» Activity
Copy each line of the material beneath that holds the word "Liquid".

» Data records
------------------------------

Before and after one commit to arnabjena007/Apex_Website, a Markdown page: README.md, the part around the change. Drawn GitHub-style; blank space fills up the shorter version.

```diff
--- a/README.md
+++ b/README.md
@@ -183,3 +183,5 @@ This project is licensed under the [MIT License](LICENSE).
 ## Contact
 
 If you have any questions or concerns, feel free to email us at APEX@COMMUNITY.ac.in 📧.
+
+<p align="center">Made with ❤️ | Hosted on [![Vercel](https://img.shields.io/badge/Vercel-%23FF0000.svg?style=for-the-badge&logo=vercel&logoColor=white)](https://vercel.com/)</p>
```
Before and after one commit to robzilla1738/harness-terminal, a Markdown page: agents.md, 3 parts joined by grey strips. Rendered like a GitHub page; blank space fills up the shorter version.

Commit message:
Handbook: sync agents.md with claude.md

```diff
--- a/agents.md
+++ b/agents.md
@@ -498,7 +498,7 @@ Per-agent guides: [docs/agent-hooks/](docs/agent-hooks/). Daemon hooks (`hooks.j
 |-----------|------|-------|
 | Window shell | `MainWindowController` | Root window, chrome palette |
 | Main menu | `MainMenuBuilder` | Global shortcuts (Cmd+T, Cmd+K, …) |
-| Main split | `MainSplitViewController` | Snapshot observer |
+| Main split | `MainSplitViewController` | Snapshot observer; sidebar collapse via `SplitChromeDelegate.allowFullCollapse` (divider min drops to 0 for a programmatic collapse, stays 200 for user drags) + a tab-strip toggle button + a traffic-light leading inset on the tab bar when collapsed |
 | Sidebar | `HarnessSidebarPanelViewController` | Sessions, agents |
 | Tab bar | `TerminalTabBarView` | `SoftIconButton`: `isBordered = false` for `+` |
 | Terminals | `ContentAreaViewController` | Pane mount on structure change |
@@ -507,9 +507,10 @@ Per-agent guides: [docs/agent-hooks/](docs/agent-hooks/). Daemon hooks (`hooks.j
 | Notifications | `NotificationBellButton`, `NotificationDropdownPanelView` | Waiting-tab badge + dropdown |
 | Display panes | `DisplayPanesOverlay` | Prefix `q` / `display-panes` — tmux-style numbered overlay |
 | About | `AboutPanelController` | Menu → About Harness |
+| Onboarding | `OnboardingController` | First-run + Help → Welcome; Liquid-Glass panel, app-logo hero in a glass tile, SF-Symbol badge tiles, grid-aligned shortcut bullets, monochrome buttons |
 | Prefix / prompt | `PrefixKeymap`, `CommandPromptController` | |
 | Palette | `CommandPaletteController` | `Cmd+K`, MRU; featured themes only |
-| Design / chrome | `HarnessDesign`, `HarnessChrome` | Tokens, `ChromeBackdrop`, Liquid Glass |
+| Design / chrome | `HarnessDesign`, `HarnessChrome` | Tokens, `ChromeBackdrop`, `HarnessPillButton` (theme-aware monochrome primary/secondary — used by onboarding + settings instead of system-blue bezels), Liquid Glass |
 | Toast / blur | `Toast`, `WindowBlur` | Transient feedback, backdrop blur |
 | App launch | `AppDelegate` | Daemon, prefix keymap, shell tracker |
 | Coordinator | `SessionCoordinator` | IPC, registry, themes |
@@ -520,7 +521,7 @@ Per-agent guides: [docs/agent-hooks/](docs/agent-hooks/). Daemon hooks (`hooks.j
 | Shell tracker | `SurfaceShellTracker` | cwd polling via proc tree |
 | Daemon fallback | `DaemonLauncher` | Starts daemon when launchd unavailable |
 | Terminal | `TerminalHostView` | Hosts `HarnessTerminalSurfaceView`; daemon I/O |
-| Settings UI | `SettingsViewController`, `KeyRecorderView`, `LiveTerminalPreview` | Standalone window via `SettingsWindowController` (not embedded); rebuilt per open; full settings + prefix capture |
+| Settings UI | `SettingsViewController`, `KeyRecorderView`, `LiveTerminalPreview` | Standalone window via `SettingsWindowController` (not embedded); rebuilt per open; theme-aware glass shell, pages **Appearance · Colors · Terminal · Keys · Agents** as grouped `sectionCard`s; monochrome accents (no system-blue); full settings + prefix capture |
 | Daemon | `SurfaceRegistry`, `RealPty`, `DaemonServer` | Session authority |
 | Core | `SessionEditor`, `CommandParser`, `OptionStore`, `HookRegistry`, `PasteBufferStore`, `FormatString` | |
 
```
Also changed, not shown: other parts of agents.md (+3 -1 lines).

------------------------------

» Result for this exercise
+| Onboarding | `OnboardingController` | First-run + Help → Welcome; Liquid-Glass panel, app-logo hero in a glass tile, SF-Symbol badge tiles, grid-aligned shortcut bullets, monochrome buttons |
-| Design / chrome | `HarnessDesign`, `HarnessChrome` | Tokens, `ChromeBackdrop`, Liquid Glass |
+| Design / chrome | `HarnessDesign`, `HarnessChrome` | Tokens, `ChromeBackdrop`, `HarnessPillButton` (theme-aware monochrome primary/secondary — used by onboarding + settings instead of system-blue bezels), Liquid Glass |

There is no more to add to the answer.